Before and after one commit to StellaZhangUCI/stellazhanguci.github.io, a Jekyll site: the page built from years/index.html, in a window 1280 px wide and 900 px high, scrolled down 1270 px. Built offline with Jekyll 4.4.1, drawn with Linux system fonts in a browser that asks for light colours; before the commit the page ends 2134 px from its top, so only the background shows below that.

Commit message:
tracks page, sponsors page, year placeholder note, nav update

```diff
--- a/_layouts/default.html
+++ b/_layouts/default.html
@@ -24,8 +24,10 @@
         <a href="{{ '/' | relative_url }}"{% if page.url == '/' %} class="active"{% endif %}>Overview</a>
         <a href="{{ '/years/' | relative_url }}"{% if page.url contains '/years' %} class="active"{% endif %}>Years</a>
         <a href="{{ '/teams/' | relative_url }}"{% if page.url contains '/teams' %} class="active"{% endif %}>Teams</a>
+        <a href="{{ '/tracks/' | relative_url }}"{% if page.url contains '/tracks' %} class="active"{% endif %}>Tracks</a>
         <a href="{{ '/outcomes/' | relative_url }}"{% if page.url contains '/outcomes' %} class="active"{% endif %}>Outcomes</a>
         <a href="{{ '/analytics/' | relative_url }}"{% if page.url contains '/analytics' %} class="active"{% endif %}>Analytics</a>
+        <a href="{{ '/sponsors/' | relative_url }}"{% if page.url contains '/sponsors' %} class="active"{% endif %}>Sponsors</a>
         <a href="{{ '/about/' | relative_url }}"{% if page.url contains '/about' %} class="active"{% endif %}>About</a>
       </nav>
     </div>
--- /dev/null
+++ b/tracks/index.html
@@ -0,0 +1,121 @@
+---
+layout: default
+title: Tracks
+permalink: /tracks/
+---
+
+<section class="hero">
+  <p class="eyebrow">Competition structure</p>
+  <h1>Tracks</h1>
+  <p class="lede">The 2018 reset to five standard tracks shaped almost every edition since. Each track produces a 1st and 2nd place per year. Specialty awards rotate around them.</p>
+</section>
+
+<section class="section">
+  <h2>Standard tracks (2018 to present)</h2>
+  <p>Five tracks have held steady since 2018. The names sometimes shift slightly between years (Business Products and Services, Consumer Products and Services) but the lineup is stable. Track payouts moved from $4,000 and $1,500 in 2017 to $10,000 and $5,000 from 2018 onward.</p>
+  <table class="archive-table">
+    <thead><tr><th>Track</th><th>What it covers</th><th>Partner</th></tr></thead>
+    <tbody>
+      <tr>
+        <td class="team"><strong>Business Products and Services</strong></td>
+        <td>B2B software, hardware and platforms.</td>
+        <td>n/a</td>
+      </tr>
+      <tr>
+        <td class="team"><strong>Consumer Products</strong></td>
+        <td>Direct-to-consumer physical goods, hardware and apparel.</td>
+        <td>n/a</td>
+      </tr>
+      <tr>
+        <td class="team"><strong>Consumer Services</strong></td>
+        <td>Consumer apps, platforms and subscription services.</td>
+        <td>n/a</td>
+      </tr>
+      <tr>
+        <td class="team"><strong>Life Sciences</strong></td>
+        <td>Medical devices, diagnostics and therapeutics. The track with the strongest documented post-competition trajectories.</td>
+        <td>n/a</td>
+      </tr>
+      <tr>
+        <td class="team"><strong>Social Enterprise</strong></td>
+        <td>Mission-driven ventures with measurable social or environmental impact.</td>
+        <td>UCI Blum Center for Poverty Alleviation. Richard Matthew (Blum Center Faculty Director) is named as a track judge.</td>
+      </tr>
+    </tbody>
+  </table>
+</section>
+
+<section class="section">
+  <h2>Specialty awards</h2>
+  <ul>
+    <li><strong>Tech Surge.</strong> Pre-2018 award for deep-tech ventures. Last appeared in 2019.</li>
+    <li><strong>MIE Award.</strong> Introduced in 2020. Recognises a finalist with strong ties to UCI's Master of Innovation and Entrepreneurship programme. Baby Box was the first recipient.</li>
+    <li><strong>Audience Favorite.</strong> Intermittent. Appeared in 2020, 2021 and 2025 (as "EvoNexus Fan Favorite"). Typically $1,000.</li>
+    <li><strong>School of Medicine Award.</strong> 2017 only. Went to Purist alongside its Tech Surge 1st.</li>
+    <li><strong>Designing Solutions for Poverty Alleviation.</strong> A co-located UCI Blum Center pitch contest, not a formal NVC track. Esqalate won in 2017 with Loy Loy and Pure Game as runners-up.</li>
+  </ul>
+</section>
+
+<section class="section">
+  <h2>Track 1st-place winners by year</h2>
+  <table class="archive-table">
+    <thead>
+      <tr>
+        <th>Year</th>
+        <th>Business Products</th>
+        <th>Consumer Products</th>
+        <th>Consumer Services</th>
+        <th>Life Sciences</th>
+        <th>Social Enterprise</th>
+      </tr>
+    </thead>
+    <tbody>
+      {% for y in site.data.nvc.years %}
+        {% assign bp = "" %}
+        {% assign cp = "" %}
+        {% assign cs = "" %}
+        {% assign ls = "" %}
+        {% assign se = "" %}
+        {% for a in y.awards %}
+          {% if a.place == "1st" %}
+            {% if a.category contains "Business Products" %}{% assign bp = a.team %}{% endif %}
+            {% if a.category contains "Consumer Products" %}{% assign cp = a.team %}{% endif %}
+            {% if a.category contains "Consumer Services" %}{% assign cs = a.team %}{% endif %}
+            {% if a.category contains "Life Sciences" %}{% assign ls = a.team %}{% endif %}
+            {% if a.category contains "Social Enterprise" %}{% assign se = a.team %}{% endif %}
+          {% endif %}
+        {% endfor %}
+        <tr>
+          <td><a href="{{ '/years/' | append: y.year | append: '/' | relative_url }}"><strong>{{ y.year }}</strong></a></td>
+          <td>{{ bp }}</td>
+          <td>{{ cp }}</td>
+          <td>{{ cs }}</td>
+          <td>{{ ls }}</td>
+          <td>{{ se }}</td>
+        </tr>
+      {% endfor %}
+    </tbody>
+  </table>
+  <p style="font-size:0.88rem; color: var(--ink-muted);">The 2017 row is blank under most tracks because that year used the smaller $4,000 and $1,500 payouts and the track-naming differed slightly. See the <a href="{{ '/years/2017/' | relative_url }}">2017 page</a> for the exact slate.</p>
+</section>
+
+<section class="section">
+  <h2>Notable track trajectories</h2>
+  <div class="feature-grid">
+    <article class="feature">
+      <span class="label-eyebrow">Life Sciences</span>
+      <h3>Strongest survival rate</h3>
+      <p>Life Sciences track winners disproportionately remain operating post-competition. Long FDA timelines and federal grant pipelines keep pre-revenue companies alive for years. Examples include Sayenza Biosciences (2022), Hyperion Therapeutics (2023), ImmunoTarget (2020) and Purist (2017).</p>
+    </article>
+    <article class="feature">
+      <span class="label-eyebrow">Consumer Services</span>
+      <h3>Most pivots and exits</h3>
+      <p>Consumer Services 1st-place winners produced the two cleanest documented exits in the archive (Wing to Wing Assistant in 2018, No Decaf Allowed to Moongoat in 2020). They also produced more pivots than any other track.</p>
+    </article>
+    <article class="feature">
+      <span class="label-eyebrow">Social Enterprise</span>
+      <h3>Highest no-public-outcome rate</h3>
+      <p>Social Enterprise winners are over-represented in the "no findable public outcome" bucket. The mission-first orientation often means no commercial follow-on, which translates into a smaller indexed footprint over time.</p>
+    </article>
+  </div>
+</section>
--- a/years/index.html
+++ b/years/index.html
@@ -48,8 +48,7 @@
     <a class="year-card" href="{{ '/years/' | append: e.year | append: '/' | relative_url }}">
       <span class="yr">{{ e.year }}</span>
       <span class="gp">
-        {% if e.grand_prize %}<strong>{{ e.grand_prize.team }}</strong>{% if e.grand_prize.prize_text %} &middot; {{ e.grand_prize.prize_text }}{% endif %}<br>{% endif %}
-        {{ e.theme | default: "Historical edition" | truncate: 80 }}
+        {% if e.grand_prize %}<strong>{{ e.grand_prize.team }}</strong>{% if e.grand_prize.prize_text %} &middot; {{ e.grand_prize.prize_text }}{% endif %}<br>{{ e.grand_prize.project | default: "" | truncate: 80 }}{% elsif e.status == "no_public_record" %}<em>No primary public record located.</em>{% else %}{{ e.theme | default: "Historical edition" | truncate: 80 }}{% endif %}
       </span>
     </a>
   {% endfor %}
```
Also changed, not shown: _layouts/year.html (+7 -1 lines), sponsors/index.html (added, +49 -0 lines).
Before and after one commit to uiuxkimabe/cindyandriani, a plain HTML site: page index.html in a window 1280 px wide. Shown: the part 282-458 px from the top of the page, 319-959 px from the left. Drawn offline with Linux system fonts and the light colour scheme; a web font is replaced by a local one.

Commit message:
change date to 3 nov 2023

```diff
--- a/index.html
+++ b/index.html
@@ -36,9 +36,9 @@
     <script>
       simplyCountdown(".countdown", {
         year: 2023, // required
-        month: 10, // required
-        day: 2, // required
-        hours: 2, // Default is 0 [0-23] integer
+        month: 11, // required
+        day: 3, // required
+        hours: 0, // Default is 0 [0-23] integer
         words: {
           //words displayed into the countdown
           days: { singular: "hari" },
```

· · · · · · ·

● TRY IT:
Extract every line containing the string "eyebrow" from the data above.

● THE ANSWER:
+  <p class="eyebrow">Competition structure</p>
+      <span class="label-eyebrow">Life Sciences</span>
+      <span class="label-eyebrow">Consumer Services</span>
+      <span class="label-eyebrow">Social Enterprise</span>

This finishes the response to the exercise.